[Itemized modification records]
• • •
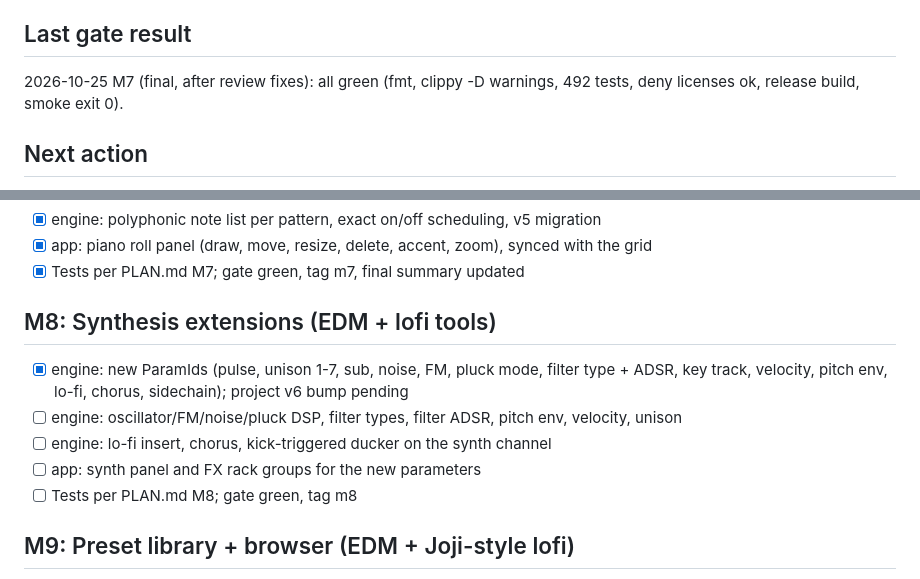
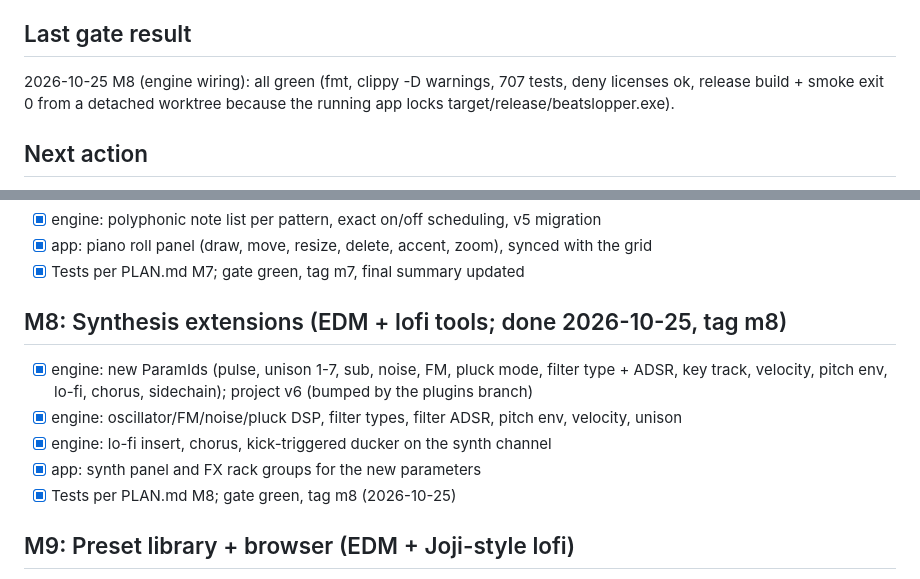
Before and after one commit to MadiWilly/BeatSlopper, a Markdown page: PROGRESS.md, 2 parts joined by grey strips. Rendered like a GitHub page.

Commit message:
PROGRESS: M8 done, gate green (707 tests), tag m8
Co-Authored-By: Claude Fable 5.1 <noreply@anthropic.com>

```diff
--- a/PROGRESS.md
+++ b/PROGRESS.md
@@ -57,8 +57,9 @@
 - [x] Gate green, tag m3, final summary written here
 
 ## Last gate result
-2026-10-25 M7 (final, after review fixes): all green (fmt, clippy -D warnings, 492 tests, deny licenses ok,
-release build, smoke exit 0).
+2026-10-25 M8 (engine wiring): all green (fmt, clippy -D warnings, 707 tests, deny licenses ok,
+release build + smoke exit 0 from a detached worktree because the running app locks
+target/release/beatslopper.exe).
 
 ## Next action
 Orchestrator took over 2026-10-25 (all side-session branches merged). 1) Finish the M8 engine
@@ -91,12 +92,12 @@ whenever it gains commits.
 - [x] app: piano roll panel (draw, move, resize, delete, accent, zoom), synced with the grid
 - [x] Tests per PLAN.md M7; gate green, tag m7, final summary updated
 
-## M8: Synthesis extensions (EDM + lofi tools)
-- [x] engine: new ParamIds (pulse, unison 1-7, sub, noise, FM, pluck mode, filter type + ADSR, key track, velocity, pitch env, lo-fi, chorus, sidechain); project v6 bump pending
-- [ ] engine: oscillator/FM/noise/pluck DSP, filter types, filter ADSR, pitch env, velocity, unison
-- [ ] engine: lo-fi insert, chorus, kick-triggered ducker on the synth channel
-- [ ] app: synth panel and FX rack groups for the new parameters
-- [ ] Tests per PLAN.md M8; gate green, tag m8
+## M8: Synthesis extensions (EDM + lofi tools; done 2026-10-25, tag m8)
+- [x] engine: new ParamIds (pulse, unison 1-7, sub, noise, FM, pluck mode, filter type + ADSR, key track, velocity, pitch env, lo-fi, chorus, sidechain); project v6 (bumped by the plugins branch)
+- [x] engine: oscillator/FM/noise/pluck DSP, filter types, filter ADSR, pitch env, velocity, unison
+- [x] engine: lo-fi insert, chorus, kick-triggered ducker on the synth channel
+- [x] app: synth panel and FX rack groups for the new parameters
+- [x] Tests per PLAN.md M8; gate green, tag m8 (2026-10-25)
 
 ## M9: Preset library + browser (EDM + Joji-style lofi)
 - [ ] engine: 80+ categorised presets with tags, search helpers, per-preset tests
```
• • •
#### Work item
The answer must be an exact copy of the records above, with the pictures left out.

#### Problem solution
Before and after one commit to MadiWilly/BeatSlopper, a Markdown page: PROGRESS.md, 2 parts joined by grey strips. Rendered like a GitHub page.

Commit message:
PROGRESS: M8 done, gate green (707 tests), tag m8
Co-Authored-By: Claude Fable 5.1 <noreply@anthropic.com>

```diff
--- a/PROGRESS.md
+++ b/PROGRESS.md
@@ -57,8 +57,9 @@
 - [x] Gate green, tag m3, final summary written here
 
 ## Last gate result
-2026-10-25 M7 (final, after review fixes): all green (fmt, clippy -D warnings, 492 tests, deny licenses ok,
-release build, smoke exit 0).
+2026-10-25 M8 (engine wiring): all green (fmt, clippy -D warnings, 707 tests, deny licenses ok,
+release build + smoke exit 0 from a detached worktree because the running app locks
+target/release/beatslopper.exe).
 
 ## Next action
 Orchestrator took over 2026-10-25 (all side-session branches merged). 1) Finish the M8 engine
@@ -91,12 +92,12 @@ whenever it gains commits.
 - [x] app: piano roll panel (draw, move, resize, delete, accent, zoom), synced with the grid
 - [x] Tests per PLAN.md M7; gate green, tag m7, final summary updated
 
-## M8: Synthesis extensions (EDM + lofi tools)
-- [x] engine: new ParamIds (pulse, unison 1-7, sub, noise, FM, pluck mode, filter type + ADSR, key track, velocity, pitch env, lo-fi, chorus, sidechain); project v6 bump pending
-- [ ] engine: oscillator/FM/noise/pluck DSP, filter types, filter ADSR, pitch env, velocity, unison
-- [ ] engine: lo-fi insert, chorus, kick-triggered ducker on the synth channel
-- [ ] app: synth panel and FX rack groups for the new parameters
-- [ ] Tests per PLAN.md M8; gate green, tag m8
+## M8: Synthesis extensions (EDM + lofi tools; done 2026-10-25, tag m8)
+- [x] engine: new ParamIds (pulse, unison 1-7, sub, noise, FM, pluck mode, filter type + ADSR, key track, velocity, pitch env, lo-fi, chorus, sidechain); project v6 (bumped by the plugins branch)
+- [x] engine: oscillator/FM/noise/pluck DSP, filter types, filter ADSR, pitch env, velocity, unison
+- [x] engine: lo-fi insert, chorus, kick-triggered ducker on the synth channel
+- [x] app: synth panel and FX rack groups for the new parameters
+- [x] Tests per PLAN.md M8; gate green, tag m8 (2026-10-25)
 
 ## M9: Preset library + browser (EDM + Joji-style lofi)
 - [ ] engine: 80+ categorised presets with tags, search helpers, per-preset tests
```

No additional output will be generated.